___ Source data
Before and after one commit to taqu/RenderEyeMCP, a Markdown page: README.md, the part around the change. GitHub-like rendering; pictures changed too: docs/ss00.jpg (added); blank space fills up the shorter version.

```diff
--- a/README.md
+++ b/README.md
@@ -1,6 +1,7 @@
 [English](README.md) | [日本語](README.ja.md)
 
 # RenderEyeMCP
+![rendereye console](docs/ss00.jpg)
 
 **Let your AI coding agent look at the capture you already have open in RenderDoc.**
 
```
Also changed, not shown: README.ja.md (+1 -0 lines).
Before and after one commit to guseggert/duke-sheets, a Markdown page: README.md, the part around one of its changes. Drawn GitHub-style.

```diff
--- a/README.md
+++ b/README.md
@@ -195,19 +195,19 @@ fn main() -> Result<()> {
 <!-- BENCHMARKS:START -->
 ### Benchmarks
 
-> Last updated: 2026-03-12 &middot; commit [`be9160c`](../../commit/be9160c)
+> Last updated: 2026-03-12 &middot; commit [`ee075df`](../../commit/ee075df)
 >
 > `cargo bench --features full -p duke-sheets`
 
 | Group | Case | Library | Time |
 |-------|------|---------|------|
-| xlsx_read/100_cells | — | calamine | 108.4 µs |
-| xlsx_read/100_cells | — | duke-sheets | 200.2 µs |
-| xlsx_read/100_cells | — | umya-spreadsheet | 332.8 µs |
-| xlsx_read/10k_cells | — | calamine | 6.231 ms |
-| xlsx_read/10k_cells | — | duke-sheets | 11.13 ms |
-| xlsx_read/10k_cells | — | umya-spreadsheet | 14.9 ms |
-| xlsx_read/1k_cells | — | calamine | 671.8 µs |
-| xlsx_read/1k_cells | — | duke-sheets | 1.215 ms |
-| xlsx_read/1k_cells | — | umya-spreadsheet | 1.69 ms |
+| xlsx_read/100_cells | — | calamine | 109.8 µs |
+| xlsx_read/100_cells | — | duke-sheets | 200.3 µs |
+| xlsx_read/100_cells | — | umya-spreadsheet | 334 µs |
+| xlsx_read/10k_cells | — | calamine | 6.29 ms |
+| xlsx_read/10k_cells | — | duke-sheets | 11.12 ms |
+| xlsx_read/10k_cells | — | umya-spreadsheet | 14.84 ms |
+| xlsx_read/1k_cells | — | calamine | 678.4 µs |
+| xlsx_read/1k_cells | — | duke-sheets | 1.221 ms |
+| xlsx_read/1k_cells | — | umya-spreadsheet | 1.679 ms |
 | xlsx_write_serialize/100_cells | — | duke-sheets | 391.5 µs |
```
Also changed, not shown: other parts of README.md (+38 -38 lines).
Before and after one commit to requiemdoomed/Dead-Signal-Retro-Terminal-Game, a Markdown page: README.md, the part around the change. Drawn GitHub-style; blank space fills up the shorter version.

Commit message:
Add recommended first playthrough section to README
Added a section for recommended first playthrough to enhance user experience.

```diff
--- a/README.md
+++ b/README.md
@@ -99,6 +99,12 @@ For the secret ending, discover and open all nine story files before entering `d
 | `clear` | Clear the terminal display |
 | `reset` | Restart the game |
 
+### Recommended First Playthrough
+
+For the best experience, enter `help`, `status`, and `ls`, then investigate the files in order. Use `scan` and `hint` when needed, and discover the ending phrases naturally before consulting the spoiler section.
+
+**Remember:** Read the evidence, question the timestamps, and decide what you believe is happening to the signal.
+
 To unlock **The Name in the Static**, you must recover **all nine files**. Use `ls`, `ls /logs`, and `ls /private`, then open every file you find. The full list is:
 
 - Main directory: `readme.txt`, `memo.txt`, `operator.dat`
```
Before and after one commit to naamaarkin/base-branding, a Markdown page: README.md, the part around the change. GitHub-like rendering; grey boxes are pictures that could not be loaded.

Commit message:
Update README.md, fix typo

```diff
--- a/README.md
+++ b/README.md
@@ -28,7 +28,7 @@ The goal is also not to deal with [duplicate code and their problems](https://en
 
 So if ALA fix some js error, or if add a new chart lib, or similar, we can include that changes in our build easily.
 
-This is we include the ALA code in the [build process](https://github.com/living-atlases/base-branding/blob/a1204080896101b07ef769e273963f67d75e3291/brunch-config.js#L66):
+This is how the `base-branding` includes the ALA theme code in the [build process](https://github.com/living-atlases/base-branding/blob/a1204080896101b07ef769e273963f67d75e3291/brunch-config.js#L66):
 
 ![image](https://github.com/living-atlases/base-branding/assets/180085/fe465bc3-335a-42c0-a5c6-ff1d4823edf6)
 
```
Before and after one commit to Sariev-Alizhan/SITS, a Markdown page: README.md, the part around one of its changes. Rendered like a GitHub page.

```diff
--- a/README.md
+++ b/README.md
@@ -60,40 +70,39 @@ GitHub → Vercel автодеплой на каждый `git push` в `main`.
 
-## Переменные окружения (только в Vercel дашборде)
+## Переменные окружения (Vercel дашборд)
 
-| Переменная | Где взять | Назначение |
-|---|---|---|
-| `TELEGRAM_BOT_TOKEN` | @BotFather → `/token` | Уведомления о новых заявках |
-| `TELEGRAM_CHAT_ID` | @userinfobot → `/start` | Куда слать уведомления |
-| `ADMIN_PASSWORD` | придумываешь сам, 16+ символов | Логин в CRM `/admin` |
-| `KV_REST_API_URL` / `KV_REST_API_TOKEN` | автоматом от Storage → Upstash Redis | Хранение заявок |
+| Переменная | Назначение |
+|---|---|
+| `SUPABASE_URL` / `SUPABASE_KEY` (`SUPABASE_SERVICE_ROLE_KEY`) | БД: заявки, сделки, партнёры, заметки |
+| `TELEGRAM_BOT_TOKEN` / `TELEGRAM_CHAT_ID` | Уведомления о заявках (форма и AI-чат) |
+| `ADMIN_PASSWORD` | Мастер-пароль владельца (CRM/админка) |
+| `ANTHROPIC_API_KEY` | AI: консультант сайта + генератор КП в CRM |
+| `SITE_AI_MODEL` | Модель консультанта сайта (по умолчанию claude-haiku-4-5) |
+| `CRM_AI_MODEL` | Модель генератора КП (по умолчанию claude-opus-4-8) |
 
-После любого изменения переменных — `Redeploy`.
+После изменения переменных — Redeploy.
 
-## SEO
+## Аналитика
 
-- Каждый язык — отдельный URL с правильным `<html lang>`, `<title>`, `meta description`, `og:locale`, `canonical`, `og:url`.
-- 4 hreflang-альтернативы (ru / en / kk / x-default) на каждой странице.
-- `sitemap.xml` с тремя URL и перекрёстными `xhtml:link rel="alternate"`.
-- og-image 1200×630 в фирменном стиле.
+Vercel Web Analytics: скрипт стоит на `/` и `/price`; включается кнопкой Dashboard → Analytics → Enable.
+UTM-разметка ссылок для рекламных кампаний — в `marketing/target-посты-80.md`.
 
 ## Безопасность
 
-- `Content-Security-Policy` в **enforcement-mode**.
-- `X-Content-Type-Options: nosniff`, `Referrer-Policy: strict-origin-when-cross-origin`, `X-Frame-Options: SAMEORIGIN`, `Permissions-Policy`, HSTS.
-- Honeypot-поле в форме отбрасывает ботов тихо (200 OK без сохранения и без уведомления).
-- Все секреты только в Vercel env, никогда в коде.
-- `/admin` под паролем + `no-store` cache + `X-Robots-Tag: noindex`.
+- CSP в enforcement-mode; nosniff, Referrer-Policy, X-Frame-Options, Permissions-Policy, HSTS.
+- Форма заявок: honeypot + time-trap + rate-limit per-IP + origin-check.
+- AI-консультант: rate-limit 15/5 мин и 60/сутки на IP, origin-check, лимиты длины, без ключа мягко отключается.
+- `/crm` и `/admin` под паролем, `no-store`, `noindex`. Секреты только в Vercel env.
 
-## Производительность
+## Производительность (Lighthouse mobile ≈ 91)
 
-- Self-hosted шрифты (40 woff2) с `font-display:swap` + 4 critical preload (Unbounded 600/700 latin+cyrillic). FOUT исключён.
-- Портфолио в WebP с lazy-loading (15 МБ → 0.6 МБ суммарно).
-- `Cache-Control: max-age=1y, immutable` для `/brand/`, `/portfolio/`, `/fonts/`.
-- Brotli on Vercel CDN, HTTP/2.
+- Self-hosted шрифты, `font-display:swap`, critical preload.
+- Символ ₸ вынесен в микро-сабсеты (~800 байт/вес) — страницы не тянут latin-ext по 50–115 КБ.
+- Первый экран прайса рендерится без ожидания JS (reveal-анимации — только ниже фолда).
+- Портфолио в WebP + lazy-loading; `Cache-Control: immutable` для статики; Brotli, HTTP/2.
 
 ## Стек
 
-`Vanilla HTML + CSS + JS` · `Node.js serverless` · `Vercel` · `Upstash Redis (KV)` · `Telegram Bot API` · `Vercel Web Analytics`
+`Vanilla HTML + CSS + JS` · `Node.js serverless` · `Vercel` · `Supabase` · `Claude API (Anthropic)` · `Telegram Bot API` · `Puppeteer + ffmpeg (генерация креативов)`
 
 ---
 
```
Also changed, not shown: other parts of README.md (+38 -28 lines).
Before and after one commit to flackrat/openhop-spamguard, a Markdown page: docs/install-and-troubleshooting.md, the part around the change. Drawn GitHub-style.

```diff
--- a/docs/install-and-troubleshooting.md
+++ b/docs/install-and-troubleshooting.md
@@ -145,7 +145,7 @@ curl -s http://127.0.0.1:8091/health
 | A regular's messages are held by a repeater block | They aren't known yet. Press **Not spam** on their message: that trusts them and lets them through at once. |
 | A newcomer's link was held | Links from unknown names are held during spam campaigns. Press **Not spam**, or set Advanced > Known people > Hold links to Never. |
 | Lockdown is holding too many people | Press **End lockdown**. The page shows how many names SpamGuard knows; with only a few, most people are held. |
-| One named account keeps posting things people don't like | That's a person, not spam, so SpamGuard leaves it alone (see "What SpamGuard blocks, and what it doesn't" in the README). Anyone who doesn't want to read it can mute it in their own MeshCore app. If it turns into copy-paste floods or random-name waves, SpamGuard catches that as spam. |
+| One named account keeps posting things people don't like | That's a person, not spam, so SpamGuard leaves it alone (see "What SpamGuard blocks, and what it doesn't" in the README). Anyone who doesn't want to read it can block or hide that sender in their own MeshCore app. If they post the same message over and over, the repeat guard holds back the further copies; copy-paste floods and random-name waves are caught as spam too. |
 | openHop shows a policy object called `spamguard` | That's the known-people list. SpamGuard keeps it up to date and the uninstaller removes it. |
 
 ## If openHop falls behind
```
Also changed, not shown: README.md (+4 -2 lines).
______
**What to produce:**
Copy each line of the data that contains the word "sheets".

**Response for this exercise:**
Before and after one commit to guseggert/duke-sheets, a Markdown page: README.md, the part around one of its changes. Drawn GitHub-style.
 > `cargo bench --features full -p duke-sheets`
-| xlsx_read/100_cells | — | duke-sheets | 200.2 µs |
-| xlsx_read/10k_cells | — | duke-sheets | 11.13 ms |
-| xlsx_read/1k_cells | — | duke-sheets | 1.215 ms |
+| xlsx_read/100_cells | — | duke-sheets | 200.3 µs |
+| xlsx_read/10k_cells | — | duke-sheets | 11.12 ms |
+| xlsx_read/1k_cells | — | duke-sheets | 1.221 ms |
 | xlsx_write_serialize/100_cells | — | duke-sheets | 391.5 µs |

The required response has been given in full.